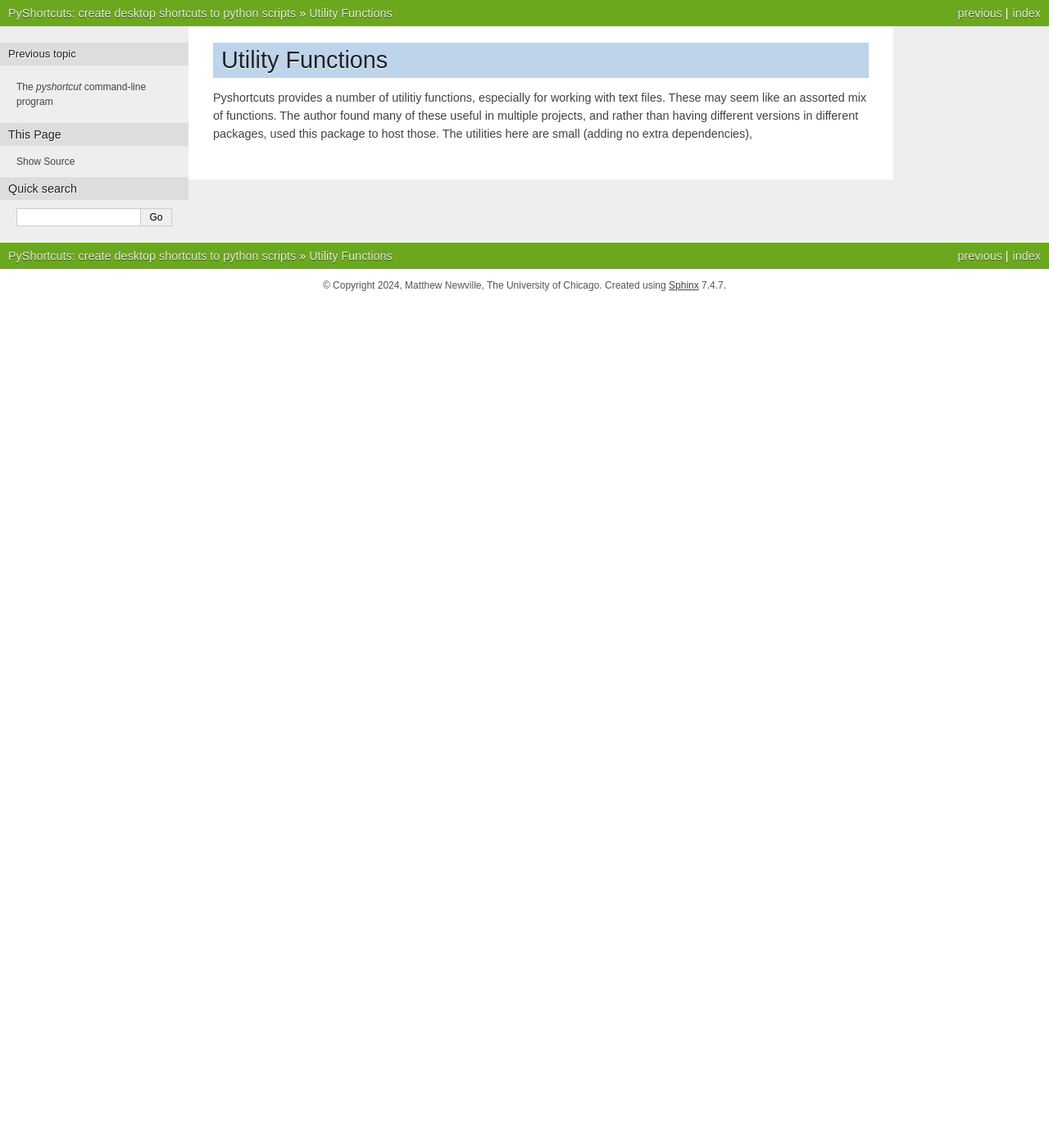
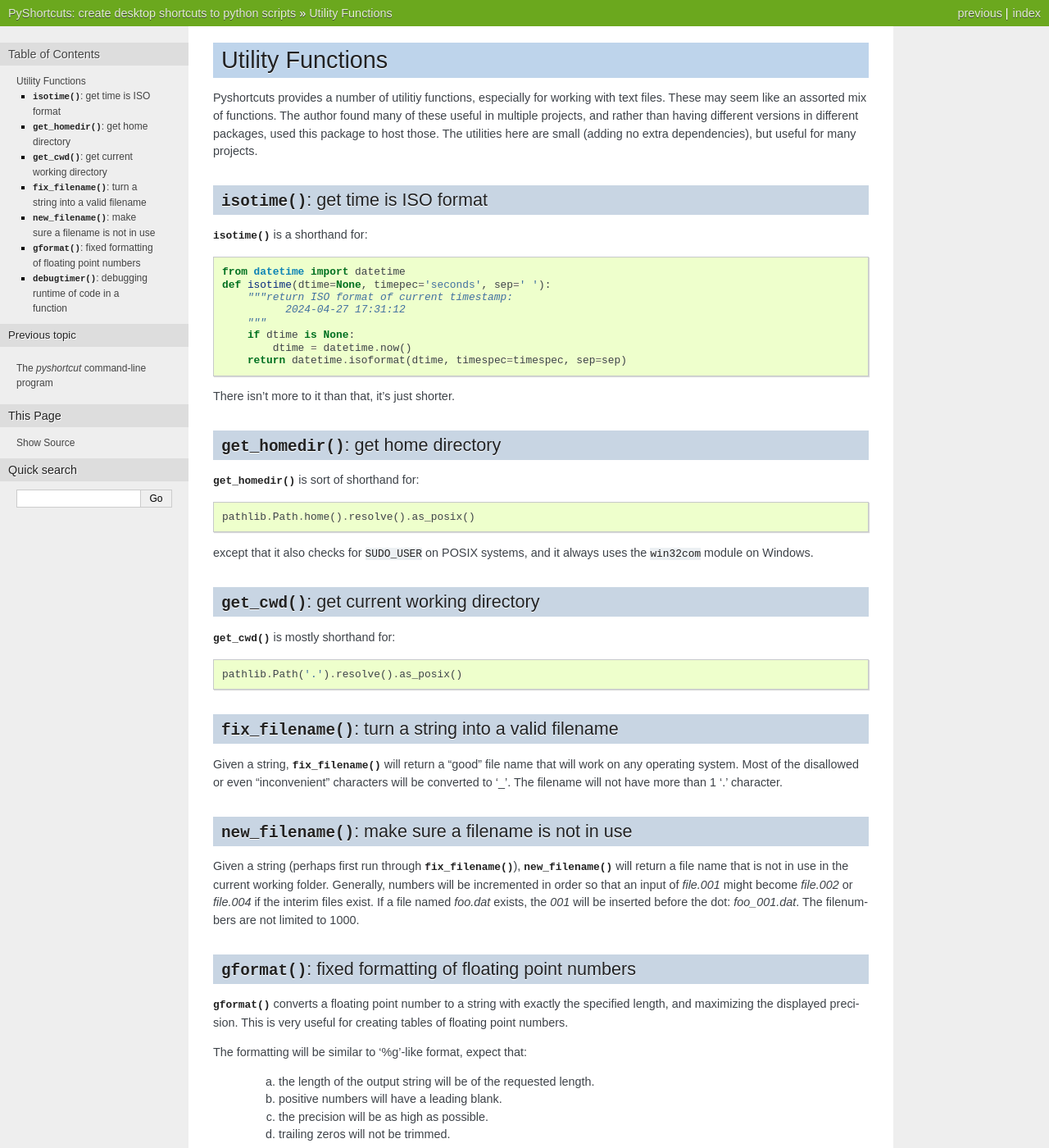
Before and after one commit to newville/pyshortcuts, a Sphinx documentation site: the page built from doc/utilities.rst, in a window 1280 px wide and 1400 px high. Shown: the whole window at 82% size. Built offline with Sphinx 7.4.7, drawn with Linux system fonts in a browser that asks for light colours; the version number could not be read and is left out; some of the changed text lies outside the part shown.

Commit message:
update utilities doc

```diff
--- a/doc/utilities.rst
+++ b/doc/utilities.rst
@@ -7,4 +7,135 @@ Pyshortcuts provides a number of utilitiy functions, especially for working
 with text files.  These may seem like an assorted mix of functions.  The author
 found many of these useful in multiple projects, and rather than having
 different versions in different packages, used this package to host those.  The
-utilities here are small (adding no extra dependencies),
+utilities here are small (adding no extra dependencies), but useful for many
+projects.
+
+
+
+:func:`isotime`: get time is ISO format
+~~~~~~~~~~~~~~~~~~~~~~~~~~~~~~~~~~~~~~~~~~~~~~~~~~~~~~
+
+:func:`isotime` is a shorthand for::
+
+
+    from datetime import datetime
+    def isotime(dtime=None, timepec='seconds', sep=' '):
+        """return ISO format of current timestamp:
+              2024-04-27 17:31:12
+        """
+        if dtime is None:
+            dtime = datetime.now()
+        return datetime.isoformat(dtime, timespec=timespec, sep=sep)
+
+
+There isn't more to it than that, it's just shorter.
+
+
+
+:func:`get_homedir`: get home directory
+~~~~~~~~~~~~~~~~~~~~~~~~~~~~~~~~~~~~~~~~~~~~~~~~~~~~~~
+
+:func:`get_homedir` is sort of shorthand for::
+
+
+        pathlib.Path.home().resolve().as_posix()
+
+except that it also checks for ``SUDO_USER`` on POSIX systems, and it always uses the
+``win32com`` module on Windows.
+
+
+
+
+:func:`get_cwd`: get current working directory
+~~~~~~~~~~~~~~~~~~~~~~~~~~~~~~~~~~~~~~~~~~~~~~~~~~~~~~
+
+:func:`get_cwd` is mostly shorthand for::
+
+        pathlib.Path('.').resolve().as_posix()
+
+
+
+
+:func:`fix_filename`: turn a string into a valid filename
+~~~~~~~~~~~~~~~~~~~~~~~~~~~~~~~~~~~~~~~~~~~~~~~~~~~~~~~~~~~~~~~
+
+Given a string, :func:`fix_filename` will return a "good" file name that
+will work on any operating system.  Most of the disallowed or even
+"inconvenient" characters will be converted to '_'.   The filename will not
+have more than 1 '.' character.
+
+:func:`new_filename`: make sure a filename is not in use
+~~~~~~~~~~~~~~~~~~~~~~~~~~~~~~~~~~~~~~~~~~~~~~~~~~~~~~~~~~~~~~
+
+Given a string (perhaps first run through :func:`fix_filename`),
+:func:`new_filename` will return a file name that is not in use in the
+current working folder.  Generally, numbers will be incremented in order so
+that an input of `file.001` might become `file.002` or `file.004` if the
+interim files exist.   If a file named `foo.dat`  exists, the `001` will be
+inserted before the dot: `foo_001.dat`.   The filenumbers are not limited to
+1000.
+
+
+:func:`gformat`: fixed formatting of floating point numbers
+~~~~~~~~~~~~~~~~~~~~~~~~~~~~~~~~~~~~~~~~~~~~~~~~~~~~~~~~~~~~~~~~
+
+
+:func:`gformat` converts a floating point number to a string with
+exactly the specified length, and maximizing the displayed precision.  This is
+very useful for creating tables of floating point numbers.
+
+The  formatting will be similar to  '%g'-like format, expect that:
+
+     a) the length of the output string will be of the requested length.
+     b) positive numbers will have a leading blank.
+     c) the precision will be as high as possible.
+     d) trailing zeros will not be trimmed.
+
+The precision will determined by the length of the string.
+
+An example::
+
+    >>>from pyshortcuts import gformat
+    >>> gformat(1023/78, length=11)
+    ' 13.1153846'
+    >>> gformat(10.2, length=11)
+    ' 10.2000000'
+    >>> gformat(102.e-8/78, length=11)
+   ' 1.30769e-8'
+
+:func:`debugtimer`: debugging runtime of code in a function
+~~~~~~~~~~~~~~~~~~~~~~~~~~~~~~~~~~~~~~~~~~~~~~~~~~~~~~~~~~~~~~~~
+
+
+Debugging run time in a function can be a painful process.  Using Python's
+`timeit` module is really good at timing a single statement, but not good at
+answering "how long is each section of code taking to run".
+
+
+The :func:`debugtimer` creates a Debug Timer, with methods
+:meth:`.add`, :meth:`get_report`, :meth:`clear`, and :meth:`.show()`.
+An example usage would be::
+
+
+    import numpy as np
+    dtimer = debugtimer('test timer')
+    time.sleep(1.1010)
+    dtimer.add('slept for 1.101 seconds')
+    nx = 10_000_000
+    x = np.arange(nx, dtype='float64')/3.0
+    dtimer.add(f'created numpy array len={nx}')
+    s = np.sqrt(x)
+    dtimer.add('took sqrt')
+    dtimer.show(precision=4)
+
+which would print out a report like::
+
+    # test timer                       |            2024-10-15 14:02:13.4935 #
+    +----------------------------------+------------------+------------------+
+    | Message                          |   Delta Time (s) |   Total Time (s) |
+    +==================================+==================+==================+
+    | start                            |           0.0000 |           0.0000 |
+    | slept for 1.101 seconds          |           1.1062 |           1.1062 |
+    | created numpy array len=10000000 |           0.0699 |           1.1761 |
+    | took sqrt                        |           0.0314 |           1.2074 |
+    +----------------------------------+------------------+------------------+
```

□ □ □ □ □ □ □

* WHAT YOU HAVE TO DO *
Set down the full listing above with its wording unchanged. Leave out its images.

* RESPONSE BOX *
Before and after one commit to newville/pyshortcuts, a Sphinx documentation site: the page built from doc/utilities.rst, in a window 1280 px wide and 1400 px high. Shown: the whole window at 82% size. Built offline with Sphinx 7.4.7, drawn with Linux system fonts in a browser that asks for light colours; the version number could not be read and is left out; some of the changed text lies outside the part shown.

Commit message:
update utilities doc

```diff
--- a/doc/utilities.rst
+++ b/doc/utilities.rst
@@ -7,4 +7,135 @@ Pyshortcuts provides a number of utilitiy functions, especially for working
 with text files.  These may seem like an assorted mix of functions.  The author
 found many of these useful in multiple projects, and rather than having
 different versions in different packages, used this package to host those.  The
-utilities here are small (adding no extra dependencies),
+utilities here are small (adding no extra dependencies), but useful for many
+projects.
+
+
+
+:func:`isotime`: get time is ISO format
+~~~~~~~~~~~~~~~~~~~~~~~~~~~~~~~~~~~~~~~~~~~~~~~~~~~~~~
+
+:func:`isotime` is a shorthand for::
+
+
+    from datetime import datetime
+    def isotime(dtime=None, timepec='seconds', sep=' '):
+        """return ISO format of current timestamp:
+              2024-04-27 17:31:12
+        """
+        if dtime is None:
+            dtime = datetime.now()
+        return datetime.isoformat(dtime, timespec=timespec, sep=sep)
+
+
+There isn't more to it than that, it's just shorter.
+
+
+
+:func:`get_homedir`: get home directory
+~~~~~~~~~~~~~~~~~~~~~~~~~~~~~~~~~~~~~~~~~~~~~~~~~~~~~~
+
+:func:`get_homedir` is sort of shorthand for::
+
+
+        pathlib.Path.home().resolve().as_posix()
+
+except that it also checks for ``SUDO_USER`` on POSIX systems, and it always uses the
+``win32com`` module on Windows.
+
+
+
+
+:func:`get_cwd`: get current working directory
+~~~~~~~~~~~~~~~~~~~~~~~~~~~~~~~~~~~~~~~~~~~~~~~~~~~~~~
+
+:func:`get_cwd` is mostly shorthand for::
+
+        pathlib.Path('.').resolve().as_posix()
+
+
+
+
+:func:`fix_filename`: turn a string into a valid filename
+~~~~~~~~~~~~~~~~~~~~~~~~~~~~~~~~~~~~~~~~~~~~~~~~~~~~~~~~~~~~~~~
+
+Given a string, :func:`fix_filename` will return a "good" file name that
+will work on any operating system.  Most of the disallowed or even
+"inconvenient" characters will be converted to '_'.   The filename will not
+have more than 1 '.' character.
+
+:func:`new_filename`: make sure a filename is not in use
+~~~~~~~~~~~~~~~~~~~~~~~~~~~~~~~~~~~~~~~~~~~~~~~~~~~~~~~~~~~~~~
+
+Given a string (perhaps first run through :func:`fix_filename`),
+:func:`new_filename` will return a file name that is not in use in the
+current working folder.  Generally, numbers will be incremented in order so
+that an input of `file.001` might become `file.002` or `file.004` if the
+interim files exist.   If a file named `foo.dat`  exists, the `001` will be
+inserted before the dot: `foo_001.dat`.   The filenumbers are not limited to
+1000.
+
+
+:func:`gformat`: fixed formatting of floating point numbers
+~~~~~~~~~~~~~~~~~~~~~~~~~~~~~~~~~~~~~~~~~~~~~~~~~~~~~~~~~~~~~~~~
+
+
+:func:`gformat` converts a floating point number to a string with
+exactly the specified length, and maximizing the displayed precision.  This is
+very useful for creating tables of floating point numbers.
+
+The  formatting will be similar to  '%g'-like format, expect that:
+
+     a) the length of the output string will be of the requested length.
+     b) positive numbers will have a leading blank.
+     c) the precision will be as high as possible.
+     d) trailing zeros will not be trimmed.
+
+The precision will determined by the length of the string.
+
+An example::
+
+    >>>from pyshortcuts import gformat
+    >>> gformat(1023/78, length=11)
+    ' 13.1153846'
+    >>> gformat(10.2, length=11)
+    ' 10.2000000'
+    >>> gformat(102.e-8/78, length=11)
+   ' 1.30769e-8'
+
+:func:`debugtimer`: debugging runtime of code in a function
+~~~~~~~~~~~~~~~~~~~~~~~~~~~~~~~~~~~~~~~~~~~~~~~~~~~~~~~~~~~~~~~~
+
+
+Debugging run time in a function can be a painful process.  Using Python's
+`timeit` module is really good at timing a single statement, but not good at
+answering "how long is each section of code taking to run".
+
+
+The :func:`debugtimer` creates a Debug Timer, with methods
+:meth:`.add`, :meth:`get_report`, :meth:`clear`, and :meth:`.show()`.
+An example usage would be::
+
+
+    import numpy as np
+    dtimer = debugtimer('test timer')
+    time.sleep(1.1010)
+    dtimer.add('slept for 1.101 seconds')
+    nx = 10_000_000
+    x = np.arange(nx, dtype='float64')/3.0
+    dtimer.add(f'created numpy array len={nx}')
+    s = np.sqrt(x)
+    dtimer.add('took sqrt')
+    dtimer.show(precision=4)
+
+which would print out a report like::
+
+    # test timer                       |            2024-10-15 14:02:13.4935 #
+    +----------------------------------+------------------+------------------+
+    | Message                          |   Delta Time (s) |   Total Time (s) |
+    +==================================+==================+==================+
+    | start                            |           0.0000 |           0.0000 |
+    | slept for 1.101 seconds          |           1.1062 |           1.1062 |
+    | created numpy array len=10000000 |           0.0699 |           1.1761 |
+    | took sqrt                        |           0.0314 |           1.2074 |
+    +----------------------------------+------------------+------------------+
```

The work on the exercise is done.